Given a spherically symmetric potential $V: {\bf R}^d \to {\bf R}$, smooth away from the origin, one can consider the Newtonian equations of motion $$ \frac{d^2}{dt^2} x = - (\nabla V)(x)$$ for a particle $x: {\bf R} \to {\bf R}^d$ in this potential well. Under the spherical symmetry assumption, one has conservation of angular momentum (as per Noether's theorem, or Kepler's second law), and using this one can perform a "symplectic reduction" and reduce the dynamics to an autonomous second order ODE of the radial variable $r = |x|$ as a function of an angular variable $\theta$; see for instance https://en.wikipedia.org/wiki/Kepler_problem#Solution_of_the_Kepler_problem. In general (assuming an attractive potential and energy not too large), the energy surfaces of this ODE are closed curves, and this leads to the radial variable $r$ depending in a periodic fashion on the angular variable $\theta$, provided that one lifts the angular variable from the unit circle ${\bf R}/2\pi {\bf Z}$ to the universal cover ${\bf R}$.

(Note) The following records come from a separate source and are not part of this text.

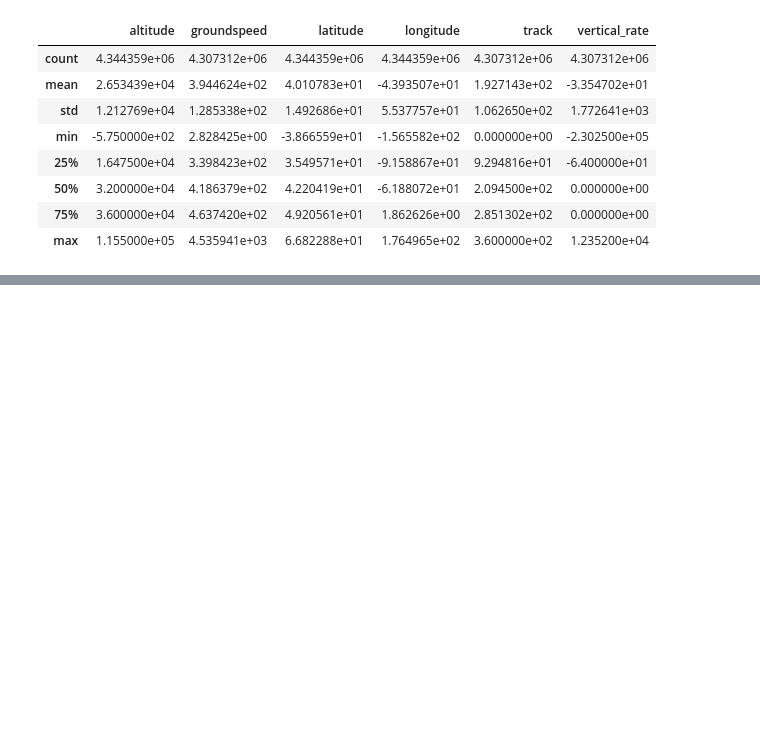
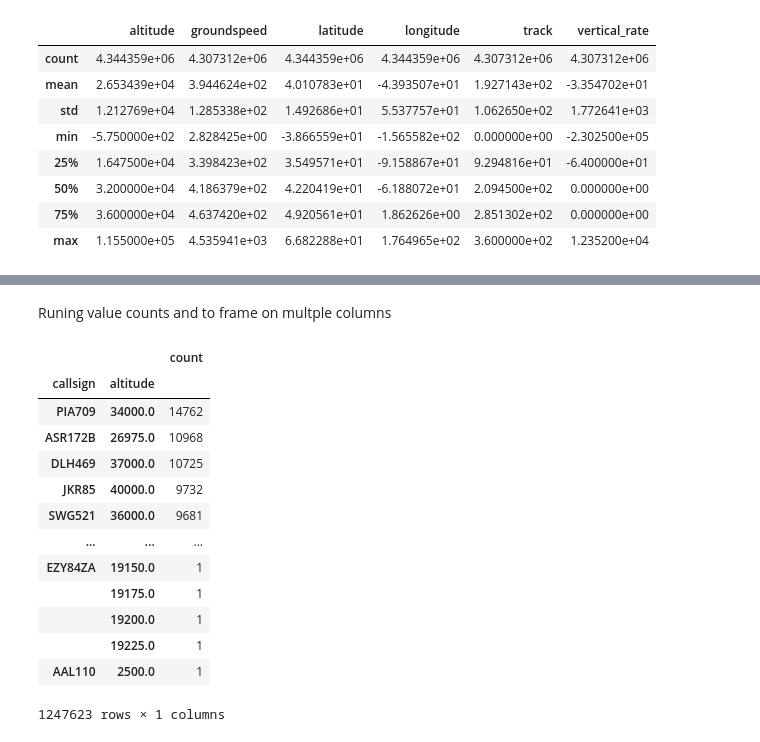
Before and after one commit to kachraz/ytlpda, a Jupyter notebook: KAG/ytleapan.ipynb, the cells around one changed output, grey strips where cells are left out. Drawn from its saved outputs; the diff is of its cells as text; code cells hidden in the pictures; blank space fills up the shorter version.

```diff
--- a/KAG/ytleapan.ipynb
+++ b/KAG/ytleapan.ipynb
@@ -699,0 +834,19 @@ df.describe()
+# %% [markdown]
+Runing value counts and to frame on multple columns
+# %%
+df[['callsign', 'altitude']].value_counts().to_frame()
+# %% [output]
+|  |  | count |
+| callsign | altitude |  |
+| PIA709 | 34000.0 | 14762 |
+| ASR172B | 26975.0 | 10968 |
+| DLH469 | 37000.0 | 10725 |
+| JKR85 | 40000.0 | 9732 |
+| SWG521 | 36000.0 | 9681 |
+| ... | ... | ... |
+| EZY84ZA | 19150.0 | 1 |
+|  | 19175.0 | 1 |
+|  | 19200.0 | 1 |
+|  | 19225.0 | 1 |
+| AAL110 | 2500.0 | 1 |
+1247623 rows × 1 columns
```
Also changed, not shown: parts of 13 cells of this notebook.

In the special case of the inverse square law $V(x) = -\frac{GM}{|x|}$, it turns out that the period of the map $\theta \mapsto r$ is always equal to $2\pi$, which means in this case that the orbits are closed curves in ${\bf R}^d$ (whereas for almost all other potentials, with the exception of the quadratic potentials $V(x) = c |x|^2$, the orbits exhibit precession). Indeed, as was famously worked out by Newton (by a slightly different method), the calculations eventually recover Kepler's first law that the orbits under the inverse square law are ellipses with one focus at the origin.

The calculations are not too difficult - basically by applying the transformation $u = 1/r$ one can convert the aforementioned ODE into a shifted version of the harmonic oscillator - but they seem rather "miraculous" to me. My (rather vague) question is whether there is a "high level" (e.g., symplectic geometry) explanation of this phenomenon of the inverse square law giving periodic orbits without precession. For instance, in the case of quadratic potentials, the phase space has the structure of a toric variety ${\bf C}^d$ (with the obvious action of $U(1)^d$), and the Hamiltonian $\frac{1}{2} |\dot x|^2 + \frac{c}{2} |x|^2$ is just one linear component of the moment map, so the periodicity of the orbits in this case can be viewed as a special case of the behaviour of general toric varieties. But I wasn't able to see a similar symplectic geometry explanation in the inverse square case, as I couldn't find an obvious symplectic torus action here (in large part because the period of the orbits varies with the orbit, as per Kepler's third law). Is the lack of precession just a "coincidence", or is there something more going on here? For instance, is there a canonical transformation that transforms the dynamics into a normal form that transparently reveals the periodicity (similar to how action-angle variables reveal the dynamics on toric varieties)?